Twenty Tips for a Water Wise Garden
Appreciating the economic, environmental and psychological benefits of plants is easy. Just imagine a world without them. These assets, and the time and money already invested in landscape, are reasons enough to preserve them.
Water Wise gardening has advantages of its own: stronger plants, less maintenance, lowered water bills and decreased demand on natural resources. Even in drought-free conditions, these principles make good gardening sense.
- Group plants according to water requirements to avoid over-or-under-watering.
- Use plants that need less water, plenty of attractive varieties meet this definition.
- Install new plants when reliable rainfall is expected. In many regions, fall is the best time to plant.
- Build basins around shrubs and trees to limit runoff.
- Mulch to reduce moisture evaporation
- Fertilize properly-too much stimulates thirsty new growth
- Pruning keeps plants strong and less water dependant.
- Prioritize watering. New plants need more frequent watering than established trees and shrubs.
- Irrigate lawns only when needed. If grass springs back up after you walk on it, it doesn’t need water. Or, let your lawn go dormant; most grasses rebounds when rains return.
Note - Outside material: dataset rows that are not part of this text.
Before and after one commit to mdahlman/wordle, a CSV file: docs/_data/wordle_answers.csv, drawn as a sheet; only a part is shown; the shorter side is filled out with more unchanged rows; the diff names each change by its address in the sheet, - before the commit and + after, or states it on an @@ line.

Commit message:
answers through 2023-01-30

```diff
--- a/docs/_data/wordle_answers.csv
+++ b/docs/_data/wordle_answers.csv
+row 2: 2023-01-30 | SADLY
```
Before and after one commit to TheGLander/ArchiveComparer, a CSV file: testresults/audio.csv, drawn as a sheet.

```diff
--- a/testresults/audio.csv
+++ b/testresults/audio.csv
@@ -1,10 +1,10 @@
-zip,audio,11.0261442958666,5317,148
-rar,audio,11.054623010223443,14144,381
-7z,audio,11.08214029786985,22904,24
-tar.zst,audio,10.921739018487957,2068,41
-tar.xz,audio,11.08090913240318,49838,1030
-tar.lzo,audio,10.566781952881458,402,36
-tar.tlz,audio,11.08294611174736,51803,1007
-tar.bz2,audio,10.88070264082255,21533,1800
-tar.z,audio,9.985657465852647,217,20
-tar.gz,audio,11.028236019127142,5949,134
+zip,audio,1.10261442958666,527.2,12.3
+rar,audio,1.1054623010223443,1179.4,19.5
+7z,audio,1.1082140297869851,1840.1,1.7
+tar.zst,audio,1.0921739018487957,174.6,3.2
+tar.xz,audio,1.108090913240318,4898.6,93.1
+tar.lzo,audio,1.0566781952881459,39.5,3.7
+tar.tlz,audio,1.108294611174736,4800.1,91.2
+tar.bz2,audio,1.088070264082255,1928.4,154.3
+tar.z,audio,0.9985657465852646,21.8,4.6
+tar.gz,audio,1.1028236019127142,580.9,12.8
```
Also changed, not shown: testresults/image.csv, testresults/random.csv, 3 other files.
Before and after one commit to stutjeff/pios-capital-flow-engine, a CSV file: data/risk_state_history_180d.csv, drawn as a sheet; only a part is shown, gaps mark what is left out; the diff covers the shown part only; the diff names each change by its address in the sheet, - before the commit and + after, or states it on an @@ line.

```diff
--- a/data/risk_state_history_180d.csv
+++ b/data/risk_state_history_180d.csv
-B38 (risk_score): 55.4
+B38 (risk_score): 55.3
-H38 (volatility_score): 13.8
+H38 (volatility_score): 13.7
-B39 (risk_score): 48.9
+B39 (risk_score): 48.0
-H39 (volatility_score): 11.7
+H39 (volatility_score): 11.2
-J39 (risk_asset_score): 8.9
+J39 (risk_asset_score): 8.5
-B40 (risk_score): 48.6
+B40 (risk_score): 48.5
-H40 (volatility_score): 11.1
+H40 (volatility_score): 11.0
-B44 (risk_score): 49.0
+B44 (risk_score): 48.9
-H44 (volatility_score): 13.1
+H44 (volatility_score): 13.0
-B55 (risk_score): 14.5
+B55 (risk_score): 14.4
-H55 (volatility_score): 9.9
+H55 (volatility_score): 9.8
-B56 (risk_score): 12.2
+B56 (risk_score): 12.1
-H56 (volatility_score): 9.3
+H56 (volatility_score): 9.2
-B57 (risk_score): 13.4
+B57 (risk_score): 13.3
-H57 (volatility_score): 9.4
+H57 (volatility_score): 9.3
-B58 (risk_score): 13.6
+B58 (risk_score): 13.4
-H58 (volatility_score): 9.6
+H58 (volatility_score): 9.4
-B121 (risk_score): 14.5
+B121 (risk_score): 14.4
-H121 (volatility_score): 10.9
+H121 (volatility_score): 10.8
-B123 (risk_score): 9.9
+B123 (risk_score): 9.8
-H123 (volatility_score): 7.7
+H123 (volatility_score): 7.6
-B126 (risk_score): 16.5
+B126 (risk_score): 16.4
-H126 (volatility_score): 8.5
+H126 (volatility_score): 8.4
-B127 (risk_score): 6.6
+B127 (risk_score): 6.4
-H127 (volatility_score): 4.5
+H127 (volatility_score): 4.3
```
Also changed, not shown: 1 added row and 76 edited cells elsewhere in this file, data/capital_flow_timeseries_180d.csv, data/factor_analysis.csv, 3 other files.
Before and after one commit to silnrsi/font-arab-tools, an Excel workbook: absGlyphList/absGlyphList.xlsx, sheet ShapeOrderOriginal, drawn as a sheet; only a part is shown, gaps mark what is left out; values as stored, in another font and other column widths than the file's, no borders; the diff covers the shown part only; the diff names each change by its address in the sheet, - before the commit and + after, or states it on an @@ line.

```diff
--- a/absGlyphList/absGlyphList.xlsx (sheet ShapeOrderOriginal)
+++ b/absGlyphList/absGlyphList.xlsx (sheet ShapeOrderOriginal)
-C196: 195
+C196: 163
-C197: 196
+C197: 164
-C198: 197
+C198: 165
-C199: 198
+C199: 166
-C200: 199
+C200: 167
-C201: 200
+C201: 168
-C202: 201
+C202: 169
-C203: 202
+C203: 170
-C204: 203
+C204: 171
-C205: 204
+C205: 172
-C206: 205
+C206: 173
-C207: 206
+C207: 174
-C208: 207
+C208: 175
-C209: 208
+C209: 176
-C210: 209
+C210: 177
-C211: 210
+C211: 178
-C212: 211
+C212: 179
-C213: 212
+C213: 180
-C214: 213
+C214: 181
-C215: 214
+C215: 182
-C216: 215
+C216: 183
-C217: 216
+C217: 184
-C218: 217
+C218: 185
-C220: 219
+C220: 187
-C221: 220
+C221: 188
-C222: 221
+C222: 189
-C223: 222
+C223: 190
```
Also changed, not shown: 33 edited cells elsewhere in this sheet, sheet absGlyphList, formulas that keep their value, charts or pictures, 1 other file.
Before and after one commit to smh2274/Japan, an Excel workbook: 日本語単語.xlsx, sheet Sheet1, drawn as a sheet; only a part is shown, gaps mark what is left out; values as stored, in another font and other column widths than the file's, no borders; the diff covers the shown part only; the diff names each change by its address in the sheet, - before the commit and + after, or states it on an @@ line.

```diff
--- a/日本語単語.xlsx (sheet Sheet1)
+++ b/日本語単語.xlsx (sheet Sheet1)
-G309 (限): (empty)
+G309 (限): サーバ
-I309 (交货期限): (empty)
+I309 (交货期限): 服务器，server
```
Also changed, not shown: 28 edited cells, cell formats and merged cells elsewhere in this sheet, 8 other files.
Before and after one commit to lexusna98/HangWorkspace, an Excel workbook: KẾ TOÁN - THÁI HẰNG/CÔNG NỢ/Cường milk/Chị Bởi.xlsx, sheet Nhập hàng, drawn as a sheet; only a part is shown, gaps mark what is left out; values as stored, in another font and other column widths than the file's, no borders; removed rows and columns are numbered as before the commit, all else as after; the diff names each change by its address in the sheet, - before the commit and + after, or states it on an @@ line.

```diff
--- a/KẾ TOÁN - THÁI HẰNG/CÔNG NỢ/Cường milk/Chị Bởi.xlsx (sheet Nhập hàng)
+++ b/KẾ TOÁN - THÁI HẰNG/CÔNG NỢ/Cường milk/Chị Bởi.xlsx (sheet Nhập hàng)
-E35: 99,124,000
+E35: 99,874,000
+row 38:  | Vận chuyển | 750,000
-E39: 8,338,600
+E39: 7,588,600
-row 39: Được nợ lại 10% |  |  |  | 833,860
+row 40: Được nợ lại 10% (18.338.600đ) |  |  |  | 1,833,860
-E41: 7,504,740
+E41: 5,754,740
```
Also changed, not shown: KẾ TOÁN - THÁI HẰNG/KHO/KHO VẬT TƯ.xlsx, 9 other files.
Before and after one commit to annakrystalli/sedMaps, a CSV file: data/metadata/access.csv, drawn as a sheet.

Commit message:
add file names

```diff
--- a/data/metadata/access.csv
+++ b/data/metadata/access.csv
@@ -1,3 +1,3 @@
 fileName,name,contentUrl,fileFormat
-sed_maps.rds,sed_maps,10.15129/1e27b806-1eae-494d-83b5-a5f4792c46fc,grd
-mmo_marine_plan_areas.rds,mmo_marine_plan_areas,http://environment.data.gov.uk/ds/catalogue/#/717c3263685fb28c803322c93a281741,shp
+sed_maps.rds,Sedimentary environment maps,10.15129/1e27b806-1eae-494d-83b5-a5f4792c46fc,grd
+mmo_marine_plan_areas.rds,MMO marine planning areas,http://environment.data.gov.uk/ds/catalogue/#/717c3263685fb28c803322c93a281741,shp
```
- Mow higher and less often. Longer leaf surfaces encourage deeper rooting and shade roots. Mowing puts grass under additional stress that requires more water.
- Water plants when the soil is dry, not before.
- Use a spring-loaded hose spray or hose-end turn-off device.
- Adjust sprinklers so water reaches lawns and gardens, not pavement.
- Inspect sprinkler system for leaks.
- Time for watering. Water early to decrease evaporation. Avoid windy days for the same reason.
- Water infrequently, deeply, and thoroughly. This stops wasteful runoff and encourages deeper root development. Plants with deep roots develop greater tolerance for dry spells.
- Install a drip irrigation system. You’ll spend up to 60 percent of the water used by sprinklers.
- Move container plants to shady areas. Watering them over the root area of a tree puts excess water to good use.
- Remove weeds. Weeds rob water and nutrients from valuable plants.
- Watch the weather. Don’t irrigate if rain is predicted. Skip at least one watering after a good rain, Cut back watering times and frequencies in cool and/or humid weather.